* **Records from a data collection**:
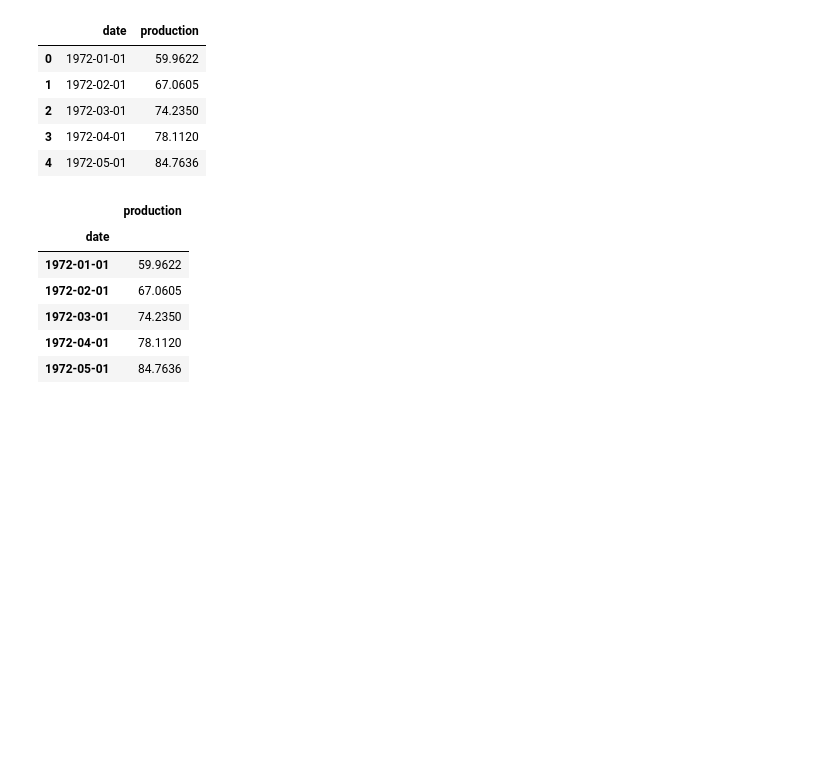
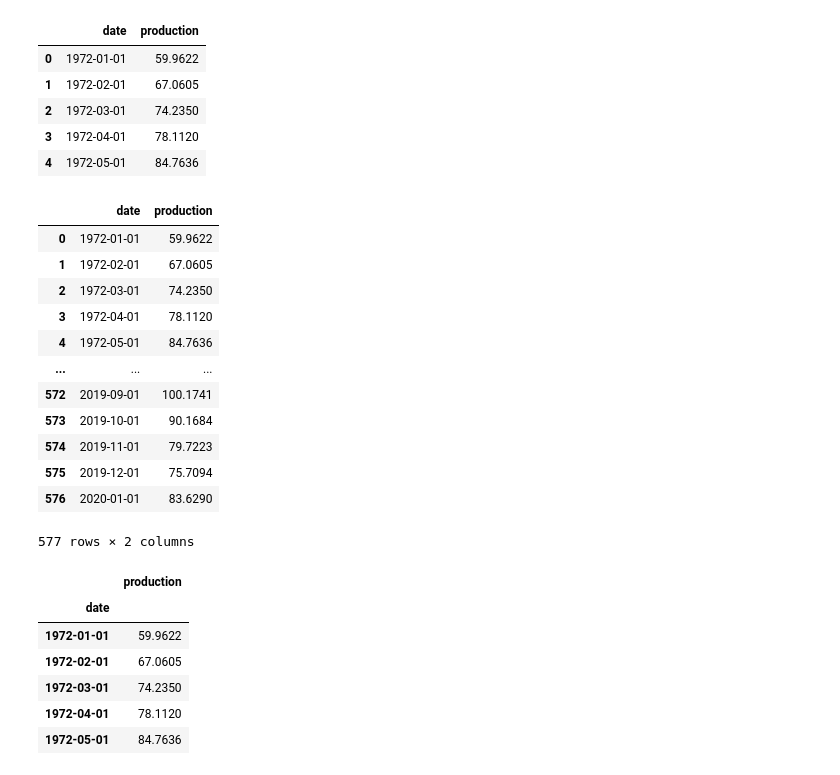
Before and after one commit to arjunc12/cmpinf2120-notebooks, a Jupyter notebook: Time-Series-Analysis/autocorrelation.ipynb, the cells around one changed output. Drawn from its saved outputs; the diff is of its cells as text; code cells hidden in the pictures; blank space fills up the shorter version.

```diff
--- a/Time-Series-Analysis/autocorrelation.ipynb
+++ b/Time-Series-Analysis/autocorrelation.ipynb
@@ -36,6 +37,21 @@ df_ice_cream.head()
 # %%
 #convert date column to datetime type
 df_ice_cream['date'] = pd.to_datetime(df_ice_cream['date'])
+df_ice_cream
+# %% [output]
+|  | date | production |
+| 0 | 1972-01-01 | 59.9622 |
+| 1 | 1972-02-01 | 67.0605 |
+| 2 | 1972-03-01 | 74.2350 |
+| 3 | 1972-04-01 | 78.1120 |
+| 4 | 1972-05-01 | 84.7636 |
+| ... | ... | ... |
+| 572 | 2019-09-01 | 100.1741 |
+| 573 | 2019-10-01 | 90.1684 |
+| 574 | 2019-11-01 | 79.7223 |
+| 575 | 2019-12-01 | 75.7094 |
+| 576 | 2020-01-01 | 83.6290 |
+577 rows × 2 columns
 # %%
 #set date as index
 df_ice_cream.set_index('date', inplace=True)
```
Also changed, not shown: parts of 4 cells of this notebook, 5 other files.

* **ASSIGNMENT**:
Above are records; count the lines among them that include the word "notebook", and give only the number.

* **ANSWER FOR THIS EXERCISE**:
2